Winner's End: A Backyard Game
A short essay on tearing my shoulder.
A cool summer breeze gently blows at my backside as I walk back toward the pitcher's mound. The pain begins to shot from my elbow all the way to my shoulder now. To my right sits an old trampoline, torn and weathered from years of mistreatment.
I stop for a moment to reflect on all the one-handed game winning touchdowns I've caught as a child. You see I'm a six-time Superbowl champion in my own backyard.
I glance forward.
The adrenaline from the shock has completely consumed the pain now. 60 feet, six inches away my cousin squats just beyond the sidewalk leading to the pool, but I'm too focused on the faded black mitt to notice his existence. It's a full count in the bottom of the ninth and I can't feel my index and middle fingers pressed against the red stitching.
I take one last glance toward Derek Jeter, the game tying run at third base, knowing that the bushes outside my parents window is as close to home plate as he's going to get.
The stretch, the wind-up, the pitch all seem to be in slow motion. I've thrown a million sliders in my life, but none cut harder or faster than this one.
Or so I've heard.
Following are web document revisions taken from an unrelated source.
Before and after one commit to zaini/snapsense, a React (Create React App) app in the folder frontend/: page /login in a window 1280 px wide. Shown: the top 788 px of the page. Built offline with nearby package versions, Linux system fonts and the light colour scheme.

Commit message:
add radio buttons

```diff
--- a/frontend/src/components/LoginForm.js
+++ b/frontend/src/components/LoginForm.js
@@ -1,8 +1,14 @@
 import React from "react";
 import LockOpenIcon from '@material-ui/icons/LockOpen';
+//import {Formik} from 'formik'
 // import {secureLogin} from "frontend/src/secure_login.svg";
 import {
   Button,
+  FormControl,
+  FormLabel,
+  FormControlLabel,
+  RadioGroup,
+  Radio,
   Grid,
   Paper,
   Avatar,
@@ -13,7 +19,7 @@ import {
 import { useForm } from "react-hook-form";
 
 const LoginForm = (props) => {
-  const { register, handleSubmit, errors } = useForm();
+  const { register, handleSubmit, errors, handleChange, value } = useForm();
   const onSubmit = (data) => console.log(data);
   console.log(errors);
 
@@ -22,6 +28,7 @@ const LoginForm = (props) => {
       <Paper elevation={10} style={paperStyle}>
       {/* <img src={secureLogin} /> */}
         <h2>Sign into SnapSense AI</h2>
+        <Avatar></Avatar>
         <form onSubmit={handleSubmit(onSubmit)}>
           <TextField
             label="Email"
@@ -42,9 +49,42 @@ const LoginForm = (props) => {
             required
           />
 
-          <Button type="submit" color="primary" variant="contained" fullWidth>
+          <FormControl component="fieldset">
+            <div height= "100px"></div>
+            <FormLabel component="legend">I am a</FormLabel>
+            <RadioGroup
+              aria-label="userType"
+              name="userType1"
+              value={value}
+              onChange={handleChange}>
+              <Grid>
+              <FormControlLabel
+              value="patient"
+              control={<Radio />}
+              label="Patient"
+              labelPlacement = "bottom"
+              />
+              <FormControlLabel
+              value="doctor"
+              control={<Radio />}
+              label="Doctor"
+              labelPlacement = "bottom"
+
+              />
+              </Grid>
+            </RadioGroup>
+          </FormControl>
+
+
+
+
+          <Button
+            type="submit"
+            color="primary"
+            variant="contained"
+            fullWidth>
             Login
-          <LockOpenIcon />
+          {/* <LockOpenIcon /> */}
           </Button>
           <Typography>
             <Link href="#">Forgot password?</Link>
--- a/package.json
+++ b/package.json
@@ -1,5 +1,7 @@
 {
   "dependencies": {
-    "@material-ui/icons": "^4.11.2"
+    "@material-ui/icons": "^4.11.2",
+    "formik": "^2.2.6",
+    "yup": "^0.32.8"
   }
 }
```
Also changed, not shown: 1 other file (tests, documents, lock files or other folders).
As I fell to my knees grasping my arm in pain, all I could think about is if we had one the game. It's the kind of moment every athlete fears: the realization that you are indeed human.